Top of ENTRIES SUPPLIED

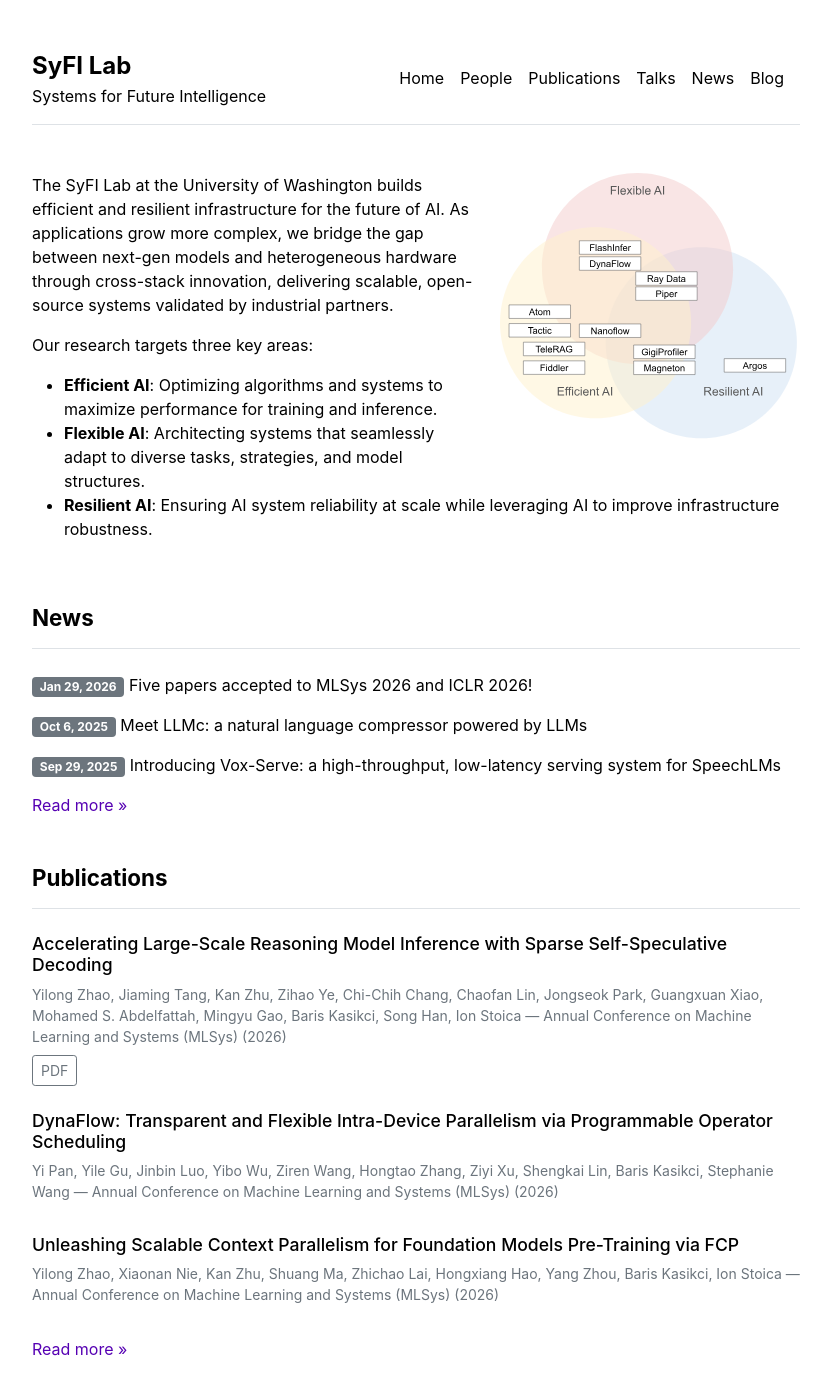
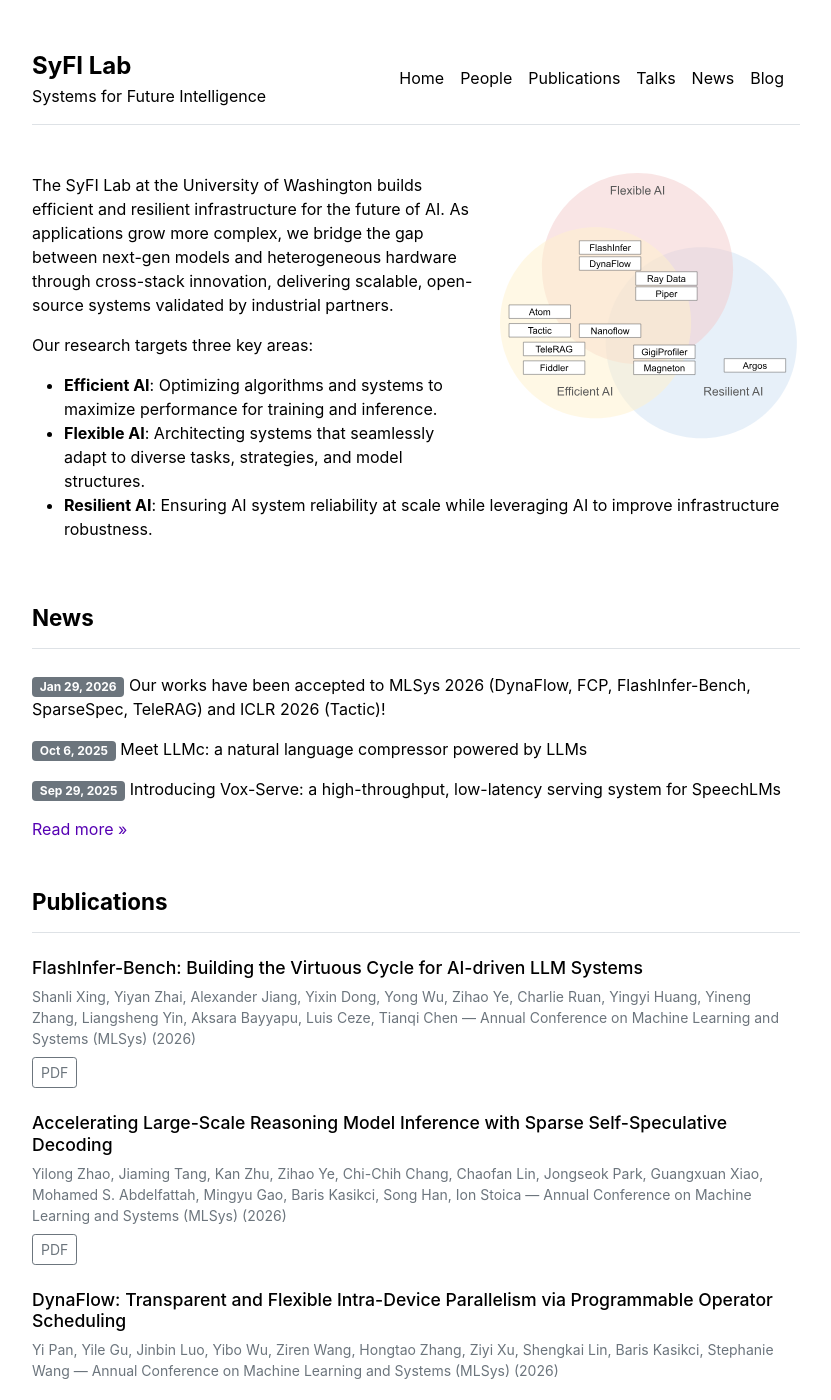
Before and after one commit to kamahori/uw-syfi.github.io, a Jekyll site: the page built from index.md, in a window 1280 px wide and 1400 px high. Shown: the whole window, without its empty margins (224-1055 px from the left). Built offline with Jekyll 4.4.1, drawn with Linux system fonts in a browser that asks for light colours.

Commit message:
update pub news; add flashinfer-bench (#22)
* edit pub news

* add flashinfer-bench

```diff
--- a/_data/news.yml
+++ b/_data/news.yml
@@ -1,7 +1,7 @@
 news:
   - id: "2026-01-29-mlsys-iclr-2026"
     date: "Jan 29, 2026"
-    title: "Five papers accepted to MLSys 2026 and ICLR 2026!"
+    title: "Our works have been accepted to MLSys 2026 (DynaFlow, FCP, FlashInfer-Bench, SparseSpec, TeleRAG) and ICLR 2026 (Tactic)!"
     link: "/publications"
 
   - id: "2025-10-06-llmc-release"
--- a/_data/publications.yml
+++ b/_data/publications.yml
@@ -1,4 +1,12 @@
 index:
+  - id: "flashinfer-bench"
+    title: "FlashInfer-Bench: Building the Virtuous Cycle for AI-driven LLM Systems"
+    authors: ["Shanli Xing", "Yiyan Zhai", "Alexander Jiang", "Yixin Dong", "Yong Wu", "Zihao Ye", "Charlie Ruan", "Yingyi Huang", "Yineng Zhang", "Liangsheng Yin", "Aksara Bayyapu", "Luis Ceze", "Tianqi Chen"]
+    venue: "Annual Conference on Machine Learning and Systems (MLSys)"
+    year: 2026
+    topics: ["LLM Serving"]
+    pdf: "https://arxiv.org/abs/2601.00227"
+
   - id: "sparsespec"
     title: "Accelerating Large-Scale Reasoning Model Inference with Sparse Self-Speculative Decoding"
     authors: ["Yilong Zhao", "Jiaming Tang", "Kan Zhu", "Zihao Ye", "Chi-Chih Chang", "Chaofan Lin", "Jongseok Park", "Guangxuan Xiao", "Mohamed S. Abdelfattah", "Mingyu Gao", "Baris Kasikci", "Song Han", "Ion Stoica"]
```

Bottom of ENTRIES SUPPLIED

• **ACTION ITEM**: Exact copy, no pictures: write out all the records above.

• **RESPONSE TO THIS TASK**:
Before and after one commit to kamahori/uw-syfi.github.io, a Jekyll site: the page built from index.md, in a window 1280 px wide and 1400 px high. Shown: the whole window, without its empty margins (224-1055 px from the left). Built offline with Jekyll 4.4.1, drawn with Linux system fonts in a browser that asks for light colours.

Commit message:
update pub news; add flashinfer-bench (#22)
* edit pub news

* add flashinfer-bench

```diff
--- a/_data/news.yml
+++ b/_data/news.yml
@@ -1,7 +1,7 @@
 news:
   - id: "2026-01-29-mlsys-iclr-2026"
     date: "Jan 29, 2026"
-    title: "Five papers accepted to MLSys 2026 and ICLR 2026!"
+    title: "Our works have been accepted to MLSys 2026 (DynaFlow, FCP, FlashInfer-Bench, SparseSpec, TeleRAG) and ICLR 2026 (Tactic)!"
     link: "/publications"
 
   - id: "2025-10-06-llmc-release"
--- a/_data/publications.yml
+++ b/_data/publications.yml
@@ -1,4 +1,12 @@
 index:
+  - id: "flashinfer-bench"
+    title: "FlashInfer-Bench: Building the Virtuous Cycle for AI-driven LLM Systems"
+    authors: ["Shanli Xing", "Yiyan Zhai", "Alexander Jiang", "Yixin Dong", "Yong Wu", "Zihao Ye", "Charlie Ruan", "Yingyi Huang", "Yineng Zhang", "Liangsheng Yin", "Aksara Bayyapu", "Luis Ceze", "Tianqi Chen"]
+    venue: "Annual Conference on Machine Learning and Systems (MLSys)"
+    year: 2026
+    topics: ["LLM Serving"]
+    pdf: "https://arxiv.org/abs/2601.00227"
+
   - id: "sparsespec"
     title: "Accelerating Large-Scale Reasoning Model Inference with Sparse Self-Speculative Decoding"
     authors: ["Yilong Zhao", "Jiaming Tang", "Kan Zhu", "Zihao Ye", "Chi-Chih Chang", "Chaofan Lin", "Jongseok Park", "Guangxuan Xiao", "Mohamed S. Abdelfattah", "Mingyu Gao", "Baris Kasikci", "Song Han", "Ion Stoica"]
```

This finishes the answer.